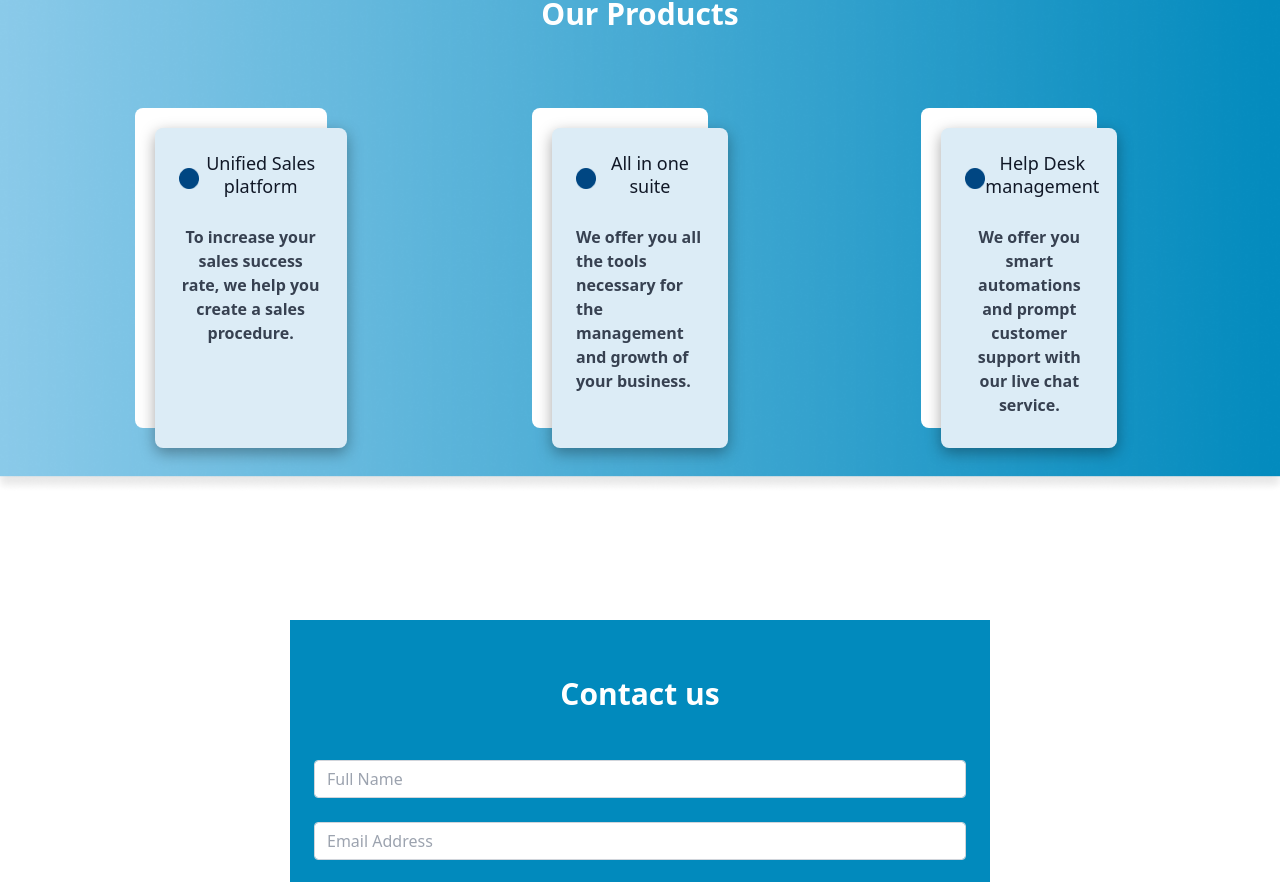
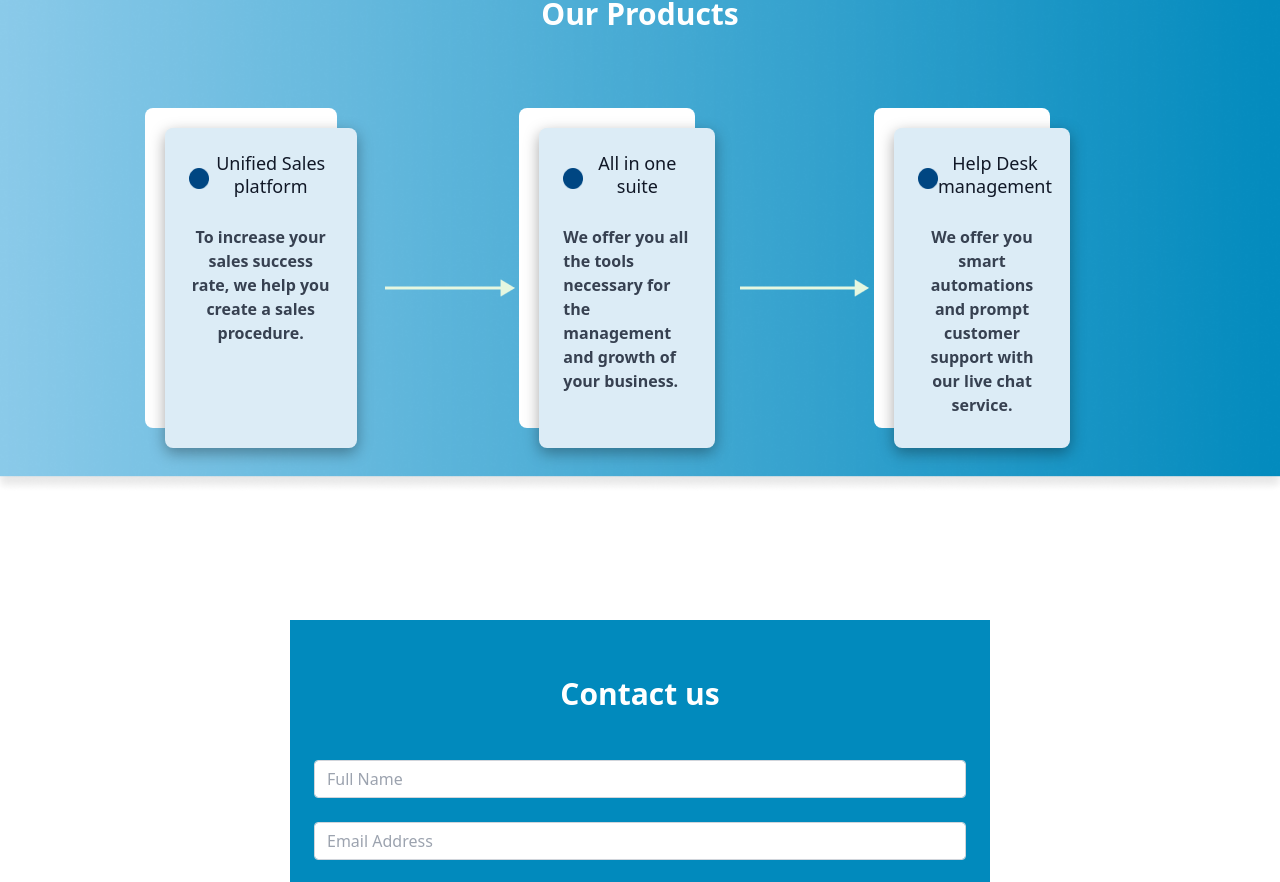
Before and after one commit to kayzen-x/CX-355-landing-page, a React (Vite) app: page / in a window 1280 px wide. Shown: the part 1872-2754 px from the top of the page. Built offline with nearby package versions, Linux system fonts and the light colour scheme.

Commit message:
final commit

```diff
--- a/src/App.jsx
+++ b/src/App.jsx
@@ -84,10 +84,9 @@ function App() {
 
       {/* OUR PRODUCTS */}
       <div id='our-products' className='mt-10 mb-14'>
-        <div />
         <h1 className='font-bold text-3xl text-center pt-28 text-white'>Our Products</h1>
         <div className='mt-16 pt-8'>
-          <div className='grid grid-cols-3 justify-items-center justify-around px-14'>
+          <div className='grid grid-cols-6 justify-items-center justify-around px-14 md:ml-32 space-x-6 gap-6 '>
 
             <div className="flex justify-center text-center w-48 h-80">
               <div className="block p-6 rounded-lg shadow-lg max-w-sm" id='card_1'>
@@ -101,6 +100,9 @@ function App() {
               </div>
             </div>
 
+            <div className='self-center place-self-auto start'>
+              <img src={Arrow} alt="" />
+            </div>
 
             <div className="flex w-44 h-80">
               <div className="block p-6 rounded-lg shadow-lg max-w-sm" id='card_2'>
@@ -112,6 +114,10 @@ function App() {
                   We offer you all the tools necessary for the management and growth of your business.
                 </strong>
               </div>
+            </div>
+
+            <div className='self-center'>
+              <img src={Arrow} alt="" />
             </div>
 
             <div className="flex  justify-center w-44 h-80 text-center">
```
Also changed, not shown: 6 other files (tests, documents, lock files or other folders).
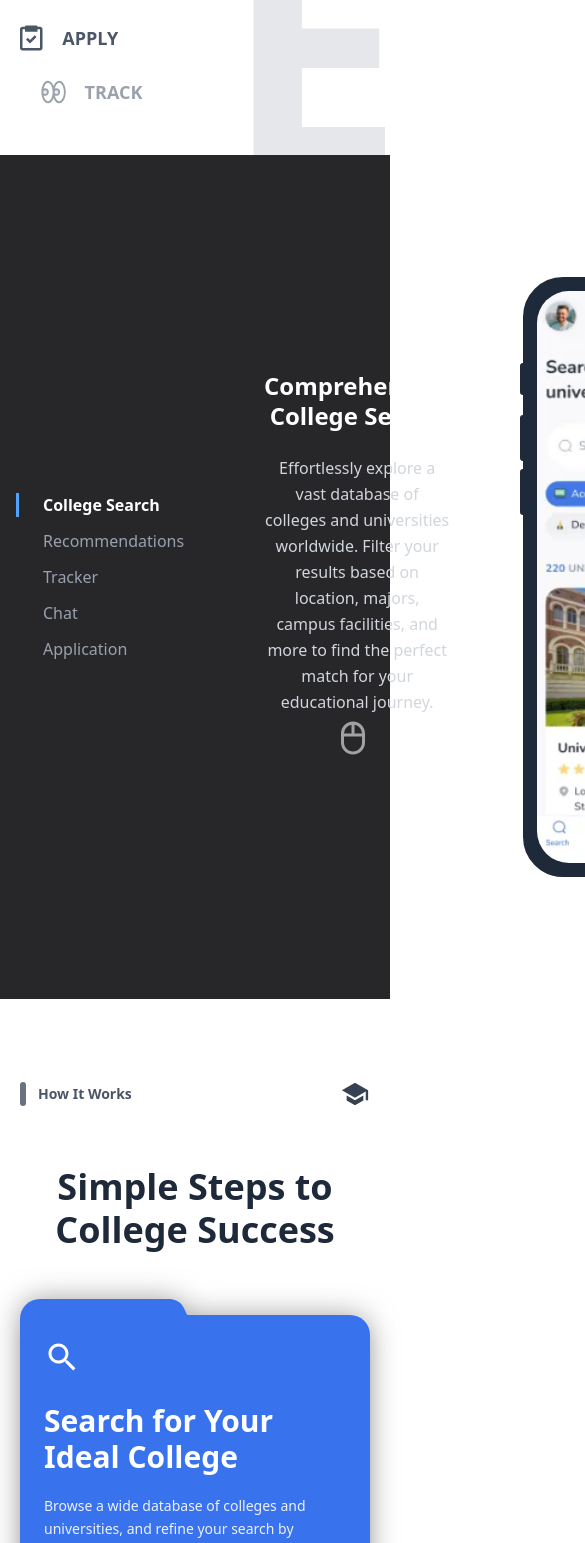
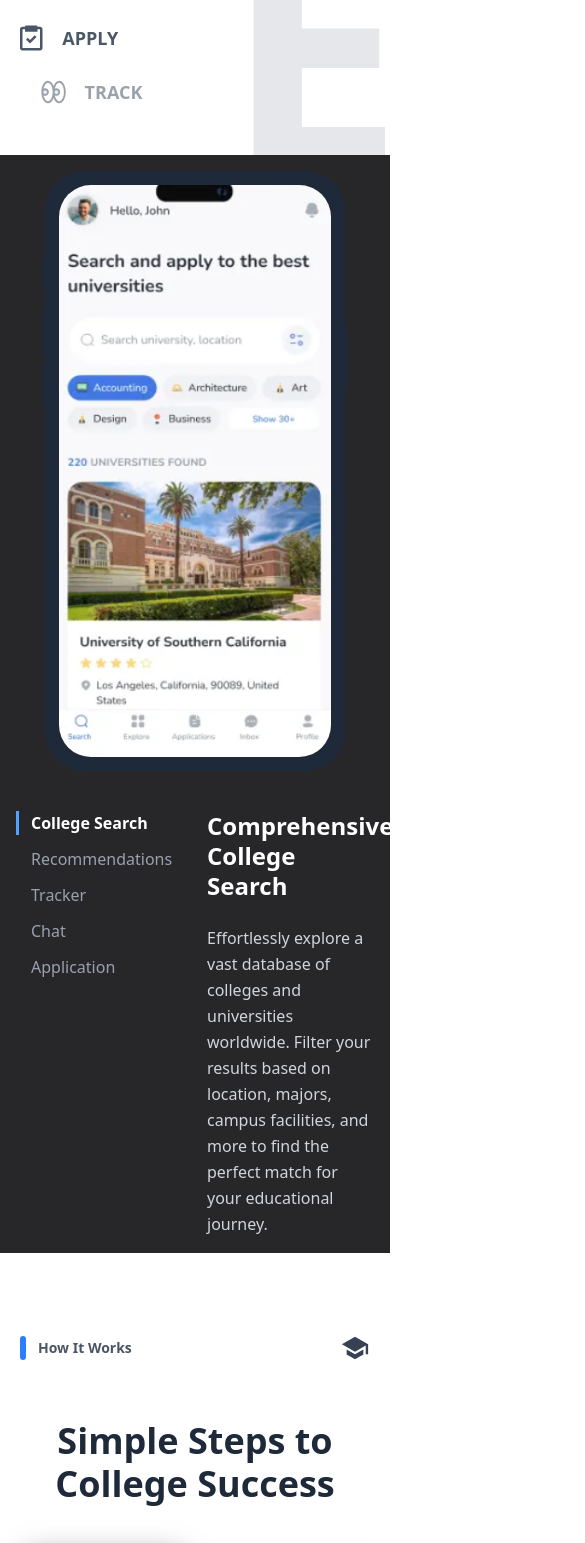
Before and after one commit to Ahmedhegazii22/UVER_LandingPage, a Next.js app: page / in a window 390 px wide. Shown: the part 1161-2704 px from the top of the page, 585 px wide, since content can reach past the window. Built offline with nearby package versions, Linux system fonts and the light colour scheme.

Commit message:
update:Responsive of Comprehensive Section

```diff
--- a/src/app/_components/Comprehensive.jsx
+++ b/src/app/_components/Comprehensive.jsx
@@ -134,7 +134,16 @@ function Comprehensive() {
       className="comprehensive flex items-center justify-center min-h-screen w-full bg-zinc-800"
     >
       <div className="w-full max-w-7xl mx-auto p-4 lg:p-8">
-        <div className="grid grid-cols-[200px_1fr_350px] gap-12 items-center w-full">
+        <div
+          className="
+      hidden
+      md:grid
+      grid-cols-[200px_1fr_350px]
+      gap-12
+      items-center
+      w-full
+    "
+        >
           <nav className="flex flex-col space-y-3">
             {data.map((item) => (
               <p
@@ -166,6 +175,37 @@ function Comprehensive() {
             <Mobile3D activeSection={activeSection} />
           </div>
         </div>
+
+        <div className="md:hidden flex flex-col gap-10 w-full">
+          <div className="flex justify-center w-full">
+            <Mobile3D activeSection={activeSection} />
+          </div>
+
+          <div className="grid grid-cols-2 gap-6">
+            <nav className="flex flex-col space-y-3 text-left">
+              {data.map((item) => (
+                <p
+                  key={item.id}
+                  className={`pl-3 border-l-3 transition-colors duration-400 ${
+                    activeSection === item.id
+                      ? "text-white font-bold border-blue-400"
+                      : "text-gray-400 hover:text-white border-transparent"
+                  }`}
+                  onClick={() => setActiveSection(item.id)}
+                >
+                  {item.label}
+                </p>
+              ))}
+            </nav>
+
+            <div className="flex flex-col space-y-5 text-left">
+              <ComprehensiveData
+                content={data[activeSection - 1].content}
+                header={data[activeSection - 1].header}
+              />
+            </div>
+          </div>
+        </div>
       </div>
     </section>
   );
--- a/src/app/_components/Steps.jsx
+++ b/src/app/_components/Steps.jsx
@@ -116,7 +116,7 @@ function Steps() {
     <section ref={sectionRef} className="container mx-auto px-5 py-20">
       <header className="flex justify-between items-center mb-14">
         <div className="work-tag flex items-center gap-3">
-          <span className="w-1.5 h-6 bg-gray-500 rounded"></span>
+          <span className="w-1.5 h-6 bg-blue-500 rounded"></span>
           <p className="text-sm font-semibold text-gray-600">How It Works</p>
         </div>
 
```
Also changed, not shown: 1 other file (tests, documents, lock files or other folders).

* * *

GOAL OF THE EXERCISE
Each line of the data should be quoted exactly, with pictures left out.

SOLUTION FOR THIS TASK
Before and after one commit to kayzen-x/CX-355-landing-page, a React (Vite) app: page / in a window 1280 px wide. Shown: the part 1872-2754 px from the top of the page. Built offline with nearby package versions, Linux system fonts and the light colour scheme.

Commit message:
final commit

```diff
--- a/src/App.jsx
+++ b/src/App.jsx
@@ -84,10 +84,9 @@ function App() {
 
       {/* OUR PRODUCTS */}
       <div id='our-products' className='mt-10 mb-14'>
-        <div />
         <h1 className='font-bold text-3xl text-center pt-28 text-white'>Our Products</h1>
         <div className='mt-16 pt-8'>
-          <div className='grid grid-cols-3 justify-items-center justify-around px-14'>
+          <div className='grid grid-cols-6 justify-items-center justify-around px-14 md:ml-32 space-x-6 gap-6 '>
 
             <div className="flex justify-center text-center w-48 h-80">
               <div className="block p-6 rounded-lg shadow-lg max-w-sm" id='card_1'>
@@ -101,6 +100,9 @@ function App() {
               </div>
             </div>
 
+            <div className='self-center place-self-auto start'>
+              <img src={Arrow} alt="" />
+            </div>
 
             <div className="flex w-44 h-80">
               <div className="block p-6 rounded-lg shadow-lg max-w-sm" id='card_2'>
@@ -112,6 +114,10 @@ function App() {
                   We offer you all the tools necessary for the management and growth of your business.
                 </strong>
               </div>
+            </div>
+
+            <div className='self-center'>
+              <img src={Arrow} alt="" />
             </div>
 
             <div className="flex  justify-center w-44 h-80 text-center">
```
Also changed, not shown: 6 other files (tests, documents, lock files or other folders).
Before and after one commit to Ahmedhegazii22/UVER_LandingPage, a Next.js app: page / in a window 390 px wide. Shown: the part 1161-2704 px from the top of the page, 585 px wide, since content can reach past the window. Built offline with nearby package versions, Linux system fonts and the light colour scheme.

Commit message:
update:Responsive of Comprehensive Section

```diff
--- a/src/app/_components/Comprehensive.jsx
+++ b/src/app/_components/Comprehensive.jsx
@@ -134,7 +134,16 @@ function Comprehensive() {
       className="comprehensive flex items-center justify-center min-h-screen w-full bg-zinc-800"
     >
       <div className="w-full max-w-7xl mx-auto p-4 lg:p-8">
-        <div className="grid grid-cols-[200px_1fr_350px] gap-12 items-center w-full">
+        <div
+          className="
+      hidden
+      md:grid
+      grid-cols-[200px_1fr_350px]
+      gap-12
+      items-center
+      w-full
+    "
+        >
           <nav className="flex flex-col space-y-3">
             {data.map((item) => (
               <p
@@ -166,6 +175,37 @@ function Comprehensive() {
             <Mobile3D activeSection={activeSection} />
           </div>
         </div>
+
+        <div className="md:hidden flex flex-col gap-10 w-full">
+          <div className="flex justify-center w-full">
+            <Mobile3D activeSection={activeSection} />
+          </div>
+
+          <div className="grid grid-cols-2 gap-6">
+            <nav className="flex flex-col space-y-3 text-left">
+              {data.map((item) => (
+                <p
+                  key={item.id}
+                  className={`pl-3 border-l-3 transition-colors duration-400 ${
+                    activeSection === item.id
+                      ? "text-white font-bold border-blue-400"
+                      : "text-gray-400 hover:text-white border-transparent"
+                  }`}
+                  onClick={() => setActiveSection(item.id)}
+                >
+                  {item.label}
+                </p>
+              ))}
+            </nav>
+
+            <div className="flex flex-col space-y-5 text-left">
+              <ComprehensiveData
+                content={data[activeSection - 1].content}
+                header={data[activeSection - 1].header}
+              />
+            </div>
+          </div>
+        </div>
       </div>
     </section>
   );
--- a/src/app/_components/Steps.jsx
+++ b/src/app/_components/Steps.jsx
@@ -116,7 +116,7 @@ function Steps() {
     <section ref={sectionRef} className="container mx-auto px-5 py-20">
       <header className="flex justify-between items-center mb-14">
         <div className="work-tag flex items-center gap-3">
-          <span className="w-1.5 h-6 bg-gray-500 rounded"></span>
+          <span className="w-1.5 h-6 bg-blue-500 rounded"></span>
           <p className="text-sm font-semibold text-gray-600">How It Works</p>
         </div>
 
```
Also changed, not shown: 1 other file (tests, documents, lock files or other folders).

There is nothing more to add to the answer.